● **Problem requirements**
Say how many lines in the records contain the string "design", giving the number by itself.

● **Provided data**
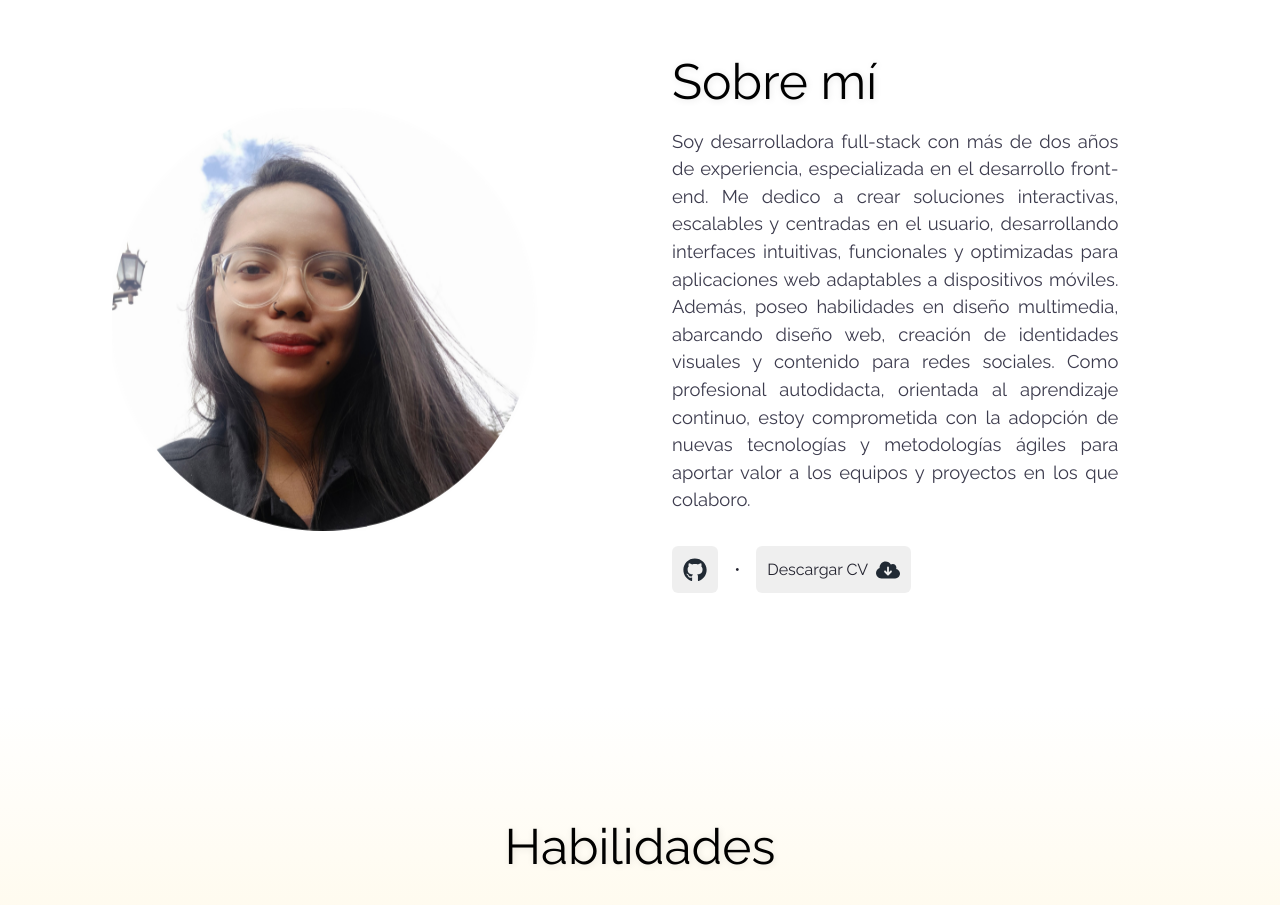
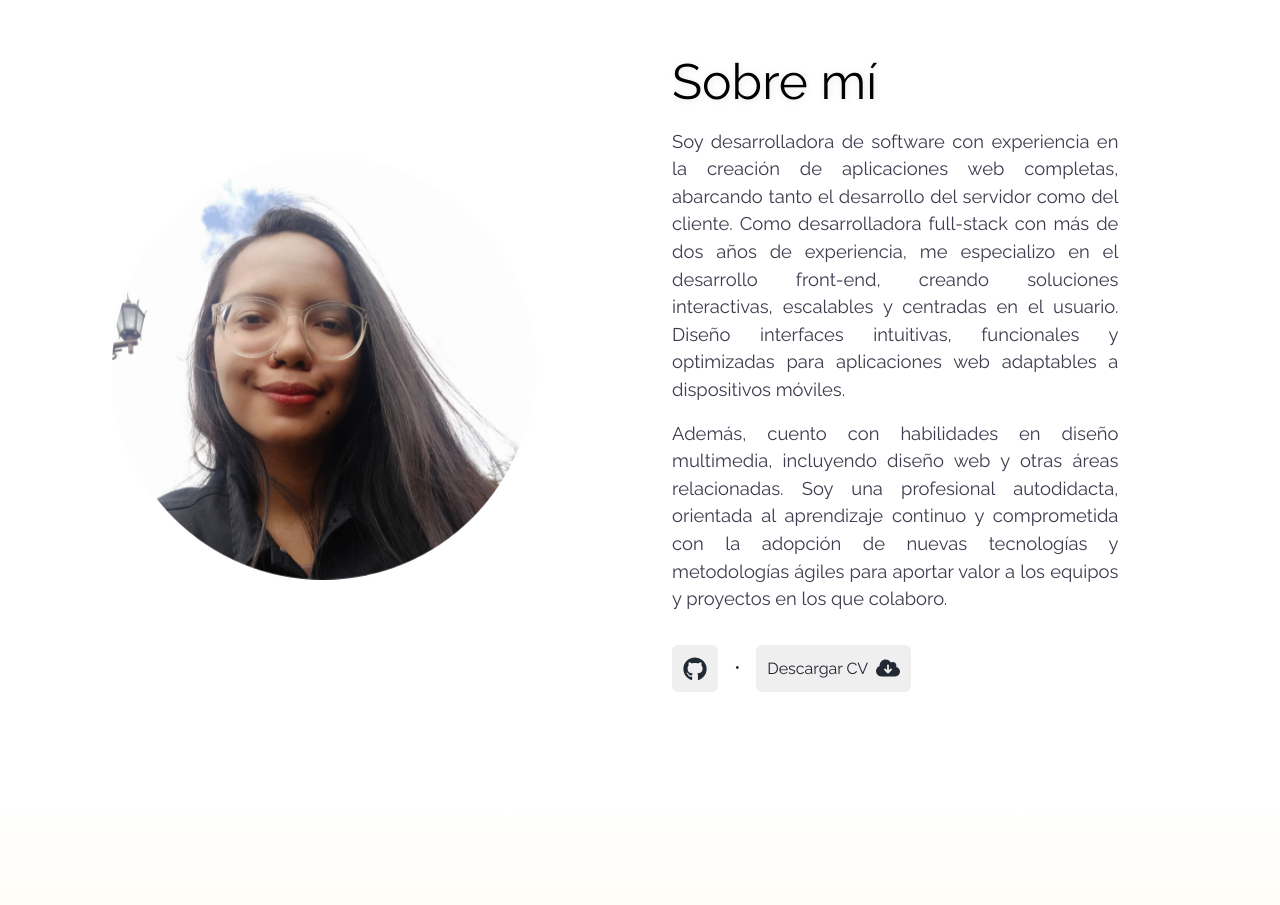
Before and after one commit to svalentinaog/portfolio-svalentinaog, a React (Vite) app: page / in a window 1280 px wide. Shown: the part 860-1765 px from the top of the page. Built offline with nearby package versions, Linux system fonts and the light colour scheme.

Commit message:
update about me

```diff
--- a/src/assets/en.json
+++ b/src/assets/en.json
@@ -15,9 +15,9 @@
 
     "aboutme1": "About me",
 
-    "aboutme2": "I am a full-stack developer with over two years of experience, specializing in front-end development. I focus on creating interactive, scalable, and user-centered solutions, developing intuitive, functional, and optimized interfaces for web applications that adapt to mobile devices. Additionally, I have skills in multimedia design, including web design, visual identity creation, and content for social media. As a self-taught professional committed to continuous learning, I am dedicated to adopting new technologies and agile methodologies to add value to the teams and projects I collaborate on.",
+    "aboutme2": "I am a software developer with experience in building complete web applications, covering both server-side and client-side development. As a full-stack developer with over two years of experience, I specialize in front-end development, creating interactive, scalable, and user-centered solutions. I design intuitive, functional, and optimized interfaces for web applications adaptable to mobile devices.",
 
-    "aboutme3": "Please explore these media so you can contact me and learn more about me.",
+    "aboutme3": "Additionally, I have skills in multimedia design, including web design and other related areas. I am a self-taught professional, driven by continuous learning and committed to adopting new technologies and agile methodologies to add value to the teams and projects I collaborate with.",
 
     "curriculum": "Download CV",
 
--- a/src/assets/es.json
+++ b/src/assets/es.json
@@ -15,9 +15,9 @@
 
     "aboutme1": "Sobre mí",
 
-    "aboutme2": "Soy desarrolladora full-stack con más de dos años de experiencia, especializada en el desarrollo front-end. Me dedico a crear soluciones interactivas, escalables y centradas en el usuario, desarrollando interfaces intuitivas, funcionales y optimizadas para aplicaciones web adaptables a dispositivos móviles. Además, poseo habilidades en diseño multimedia, abarcando diseño web, creación de identidades visuales y contenido para redes sociales. Como profesional autodidacta, orientada al aprendizaje continuo, estoy comprometida con la adopción de nuevas tecnologías y metodologías ágiles para aportar valor a los equipos y proyectos en los que colaboro.",
+    "aboutme2": "Soy desarrolladora de software con experiencia en la creación de aplicaciones web completas, abarcando tanto el desarrollo del servidor como del cliente. Como desarrolladora full-stack con más de dos años de experiencia, me especializo en el desarrollo front-end, creando soluciones interactivas, escalables y centradas en el usuario. Diseño interfaces intuitivas, funcionales y optimizadas para aplicaciones web adaptables a dispositivos móviles.",
 
-    "aboutme3": "Por favor, explore estos medios para que pueda ponerse en contacto conmigo y saber más acerca de mí.",
+    "aboutme3": "Además, cuento con habilidades en diseño multimedia, incluyendo diseño web y otras áreas relacionadas. Soy una profesional autodidacta, orientada al aprendizaje continuo y comprometida con la adopción de nuevas tecnologías y metodologías ágiles para aportar valor a los equipos y proyectos en los que colaboro.",
 
     "curriculum": "Descargar CV",
 
--- a/src/components/AboutMe.tsx
+++ b/src/components/AboutMe.tsx
@@ -35,7 +35,7 @@ export default function AboutMe() {
 
                 <div>
                     <p>{lg("aboutme2")}</p>
-                    {/* <p>{lg("aboutme3")}</p> */}
+                    <p>{lg("aboutme3")}</p>
                 </div>
 
                 <div className="my-info-container">
```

● **Reply**
3